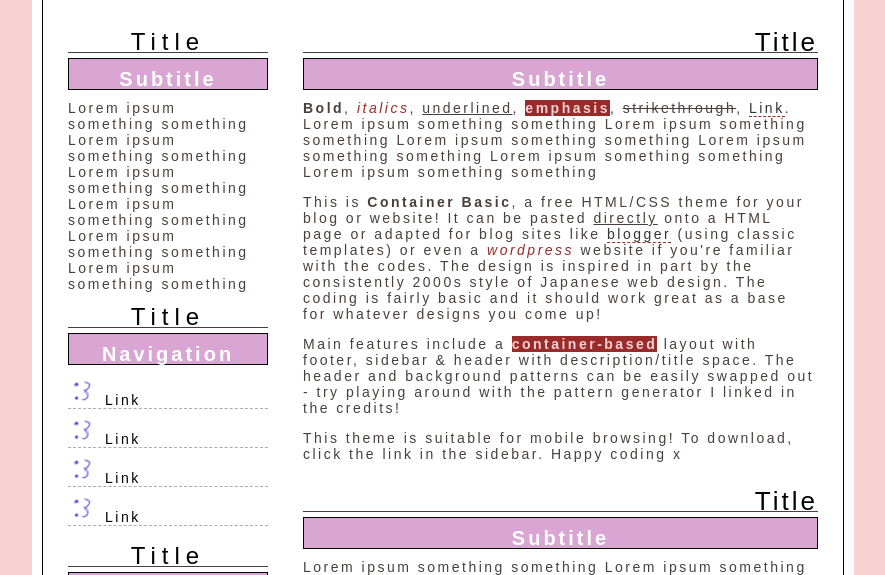
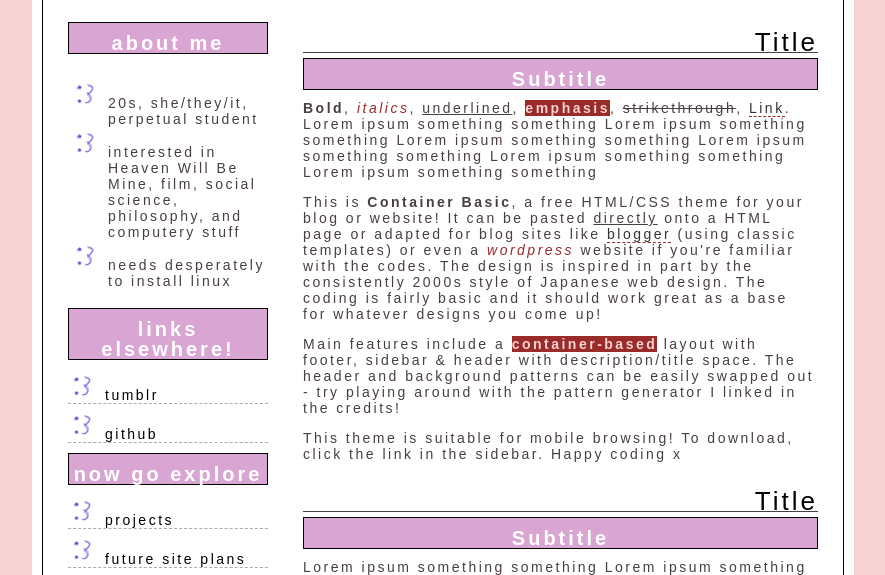
Before and after one commit to hazelune/neocities, a plain HTML site: page public/index.html in a window 1280 px wide. Shown: the part 225-800 px from the top of the page, without its empty margins (197-1082 px from the left). Drawn offline with Linux system fonts and the light colour scheme.

Commit message:
added text to index sidebar

```diff
--- a/public/index.html
+++ b/public/index.html
@@ -12,8 +12,11 @@
 
 
     <div id="container">
-    <div class="header"><div class="h">Site title here
-    <h2>Description goes here</h2></div></div>
+      <div class="header">
+        <div class="h">Site title here
+        <h2>Description goes here</h2>
+      </div>
+    </div>
 
 
 
@@ -53,27 +56,35 @@
 
     <div class="side">
 
-    <h1>Title</h1>
-    <h2>Subtitle</h2>
+      <h2>about me</h2>
       <div class="t">
-    Lorem ipsum something something Lorem ipsum something something Lorem ipsum something something Lorem ipsum something something Lorem ipsum something something Lorem ipsum something something
+        <ul>
+          <li>20s, she/they/it, perpetual student</li>
+          <li>interested in Heaven Will Be Mine, film, social science, philosophy, and computery stuff</li>
+          <li>needs desperately to install linux</li>
+        </ul>
       </div>
 
-    <h1>Title</h1>
-    <h2>Navigation</h2>
+      <h2>links elsewhere!</h2>
       <div class="t">
           <div class="n">
-
             <ul>
-          <li><a href="#" target="_blank">Link</a></li>
-          <li><a href="#" target="_blank">Link</a></li>
-          <li><a href="#" target="_blank">Link</a></li>
-          <li><a href="#" target="_blank">Link</a></li>
+              <li><a href="hazelune.tumblr.com" target="_blank">tumblr</a></li>
+              <li><a href="github.com/hazelune" target="_blank">github</a></li>
             </ul>
-
         </div>
       </div>
 
+      <h2>now go explore</h2>
+      <div class="t">
+        <div class="n">
+          <ul>
+            <li><a href="./projects.html">projects</a></li>
+            <li><a href=",/site_planning.html">future site plans</a></li>
+            <li><a href="./credits.html">site credits</li>
+          </ul>
+        </div>
+      </div>
 
       <h1>Title</h1>
       <h2>Site Credits</h2>
```
Lines whose indentation alone changed are shown as unchanged.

..........

Exercise details |
An exact reproduction of the data is needed, with no pictures included.

Answer to this exercise |
Before and after one commit to hazelune/neocities, a plain HTML site: page public/index.html in a window 1280 px wide. Shown: the part 225-800 px from the top of the page, without its empty margins (197-1082 px from the left). Drawn offline with Linux system fonts and the light colour scheme.

Commit message:
added text to index sidebar

```diff
--- a/public/index.html
+++ b/public/index.html
@@ -12,8 +12,11 @@
 
 
     <div id="container">
-    <div class="header"><div class="h">Site title here
-    <h2>Description goes here</h2></div></div>
+      <div class="header">
+        <div class="h">Site title here
+        <h2>Description goes here</h2>
+      </div>
+    </div>
 
 
 
@@ -53,27 +56,35 @@
 
     <div class="side">
 
-    <h1>Title</h1>
-    <h2>Subtitle</h2>
+      <h2>about me</h2>
       <div class="t">
-    Lorem ipsum something something Lorem ipsum something something Lorem ipsum something something Lorem ipsum something something Lorem ipsum something something Lorem ipsum something something
+        <ul>
+          <li>20s, she/they/it, perpetual student</li>
+          <li>interested in Heaven Will Be Mine, film, social science, philosophy, and computery stuff</li>
+          <li>needs desperately to install linux</li>
+        </ul>
       </div>
 
-    <h1>Title</h1>
-    <h2>Navigation</h2>
+      <h2>links elsewhere!</h2>
       <div class="t">
           <div class="n">
-
             <ul>
-          <li><a href="#" target="_blank">Link</a></li>
-          <li><a href="#" target="_blank">Link</a></li>
-          <li><a href="#" target="_blank">Link</a></li>
-          <li><a href="#" target="_blank">Link</a></li>
+              <li><a href="hazelune.tumblr.com" target="_blank">tumblr</a></li>
+              <li><a href="github.com/hazelune" target="_blank">github</a></li>
             </ul>
-
         </div>
       </div>
 
+      <h2>now go explore</h2>
+      <div class="t">
+        <div class="n">
+          <ul>
+            <li><a href="./projects.html">projects</a></li>
+            <li><a href=",/site_planning.html">future site plans</a></li>
+            <li><a href="./credits.html">site credits</li>
+          </ul>
+        </div>
+      </div>
 
       <h1>Title</h1>
       <h2>Site Credits</h2>
```
Lines whose indentation alone changed are shown as unchanged.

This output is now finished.